As long as you continue to base your arguments on an incorrect understanding of basic electrical circuit fundamentals, the conclusions you arrive at will of course be incorrect. I hope that the following explanation will help you arrive at a better understanding:
Within a speaker that is properly designed for bi-wiring, there are two completely separate circuits attached to the two sets of terminals, an HF circuit (consisting of speakers and electrical components) and an LF circuit (consisting of different speakers and electrical components).
In the case of the LF circuit, the HF current cannot flow because it is blocked by electrical components that have a high reactance to HF (inductors). You seem to think that the HF current can somehow flow through the wires going to the LF terminals even though the circuit has high reactance to HF internally and blocks this flow.

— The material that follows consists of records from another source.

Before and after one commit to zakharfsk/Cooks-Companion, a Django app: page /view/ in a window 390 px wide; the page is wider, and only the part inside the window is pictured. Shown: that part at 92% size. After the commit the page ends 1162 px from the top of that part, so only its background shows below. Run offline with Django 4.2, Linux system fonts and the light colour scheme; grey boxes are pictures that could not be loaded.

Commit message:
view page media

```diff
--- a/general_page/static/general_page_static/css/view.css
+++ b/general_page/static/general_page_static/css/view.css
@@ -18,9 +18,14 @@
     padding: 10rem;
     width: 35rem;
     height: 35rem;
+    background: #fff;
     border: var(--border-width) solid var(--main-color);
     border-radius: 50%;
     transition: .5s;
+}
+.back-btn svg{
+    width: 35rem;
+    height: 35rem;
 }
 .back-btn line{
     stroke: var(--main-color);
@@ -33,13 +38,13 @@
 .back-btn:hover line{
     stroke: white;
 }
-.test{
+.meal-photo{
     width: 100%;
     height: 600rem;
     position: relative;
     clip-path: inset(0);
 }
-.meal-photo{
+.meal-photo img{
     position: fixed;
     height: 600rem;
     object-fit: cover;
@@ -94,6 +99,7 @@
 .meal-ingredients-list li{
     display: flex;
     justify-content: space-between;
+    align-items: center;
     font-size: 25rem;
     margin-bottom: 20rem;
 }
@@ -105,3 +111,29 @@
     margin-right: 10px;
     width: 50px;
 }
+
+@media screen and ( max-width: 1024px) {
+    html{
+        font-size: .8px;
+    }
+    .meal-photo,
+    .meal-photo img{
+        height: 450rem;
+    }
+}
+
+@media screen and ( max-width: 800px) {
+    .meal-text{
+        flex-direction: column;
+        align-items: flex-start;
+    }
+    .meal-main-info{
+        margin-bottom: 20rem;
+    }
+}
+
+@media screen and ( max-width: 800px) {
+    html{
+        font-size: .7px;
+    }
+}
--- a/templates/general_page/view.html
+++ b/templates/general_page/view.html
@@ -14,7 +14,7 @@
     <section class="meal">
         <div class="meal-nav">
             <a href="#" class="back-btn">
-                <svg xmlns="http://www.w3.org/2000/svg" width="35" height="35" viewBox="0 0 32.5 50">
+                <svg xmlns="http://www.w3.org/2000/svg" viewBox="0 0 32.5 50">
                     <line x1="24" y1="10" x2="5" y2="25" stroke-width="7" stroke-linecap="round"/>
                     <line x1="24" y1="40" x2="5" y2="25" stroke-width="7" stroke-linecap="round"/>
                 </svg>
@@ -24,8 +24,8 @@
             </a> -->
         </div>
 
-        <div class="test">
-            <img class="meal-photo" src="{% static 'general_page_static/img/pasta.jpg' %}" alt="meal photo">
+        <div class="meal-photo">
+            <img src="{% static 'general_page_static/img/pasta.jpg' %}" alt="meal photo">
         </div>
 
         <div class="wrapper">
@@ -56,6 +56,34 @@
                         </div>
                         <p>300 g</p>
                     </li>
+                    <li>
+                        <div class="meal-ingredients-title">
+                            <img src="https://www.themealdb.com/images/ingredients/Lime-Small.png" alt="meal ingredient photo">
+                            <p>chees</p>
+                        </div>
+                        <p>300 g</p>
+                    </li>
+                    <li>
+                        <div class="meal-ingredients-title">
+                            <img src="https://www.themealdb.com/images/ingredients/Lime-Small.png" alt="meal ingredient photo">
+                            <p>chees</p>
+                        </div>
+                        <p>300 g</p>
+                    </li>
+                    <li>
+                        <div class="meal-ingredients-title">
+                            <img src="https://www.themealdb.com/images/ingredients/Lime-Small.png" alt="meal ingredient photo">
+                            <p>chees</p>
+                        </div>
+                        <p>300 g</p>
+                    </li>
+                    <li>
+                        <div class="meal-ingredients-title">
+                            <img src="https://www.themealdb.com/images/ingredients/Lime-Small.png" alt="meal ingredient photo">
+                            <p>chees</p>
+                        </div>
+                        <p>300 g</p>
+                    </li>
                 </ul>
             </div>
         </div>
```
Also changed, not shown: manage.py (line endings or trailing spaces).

This would imply that the HF current can flow as far as the speaker even though there is nowhere for it to go when it gets there. This is a fundamental misunderstanding of an electrical circuit and the difference between current and voltage. The wires are in series with the internal LF circuit, and if the HF current cannot flow within the LF circuit of the speaker (and it cannot), then it cannot and will not flow in that pair of connecting wires either.The fact that all frequencies are AVAILABLE as VOLTAGE at the power source (the amplifier) terminals does not imply that all frequencies will flow in the form of actual CURRENT in every wire connected to them. There must be an available path for those frequencies to flow at the other end of the wires or CURRENT will not flow in the wires at those frequencies.
The inverse of all of the above obviously is true of the HF circuit.
My credentials have nothing to do with anything. The fact that you apparently have an incorrect understanding of basic electrical principles is causing you to misunderstand the entire concept of bi-wiring, which is completely accepted and well-understood in the audio industry (not that everyone agrees that it has sonic merit).
Speaker designers and manufacturers go to the added expense and trouble of separating the speaker internally into two separate circuits precisely so that the LF current and HF current can be provided separately by two separate pairs of wires, each of which then carries a lower current as well as separate groups of frequencies.
It is rather illogical to suggest, as you do, that they would do this if it were not possible to accomplish the desired result. They actually DO understand the electrical theory correctly, and it IS indeed technically correct that bi-wiring does what it is supposed to do.
Whether this makes an audible difference is disputed by highly qualified people who all have good credentials, and yet there are still two groups that disagree. There is no shortage of respected experts in both camps, yet someone has to be wrong. I don't think this issue will be resolved anytime soon.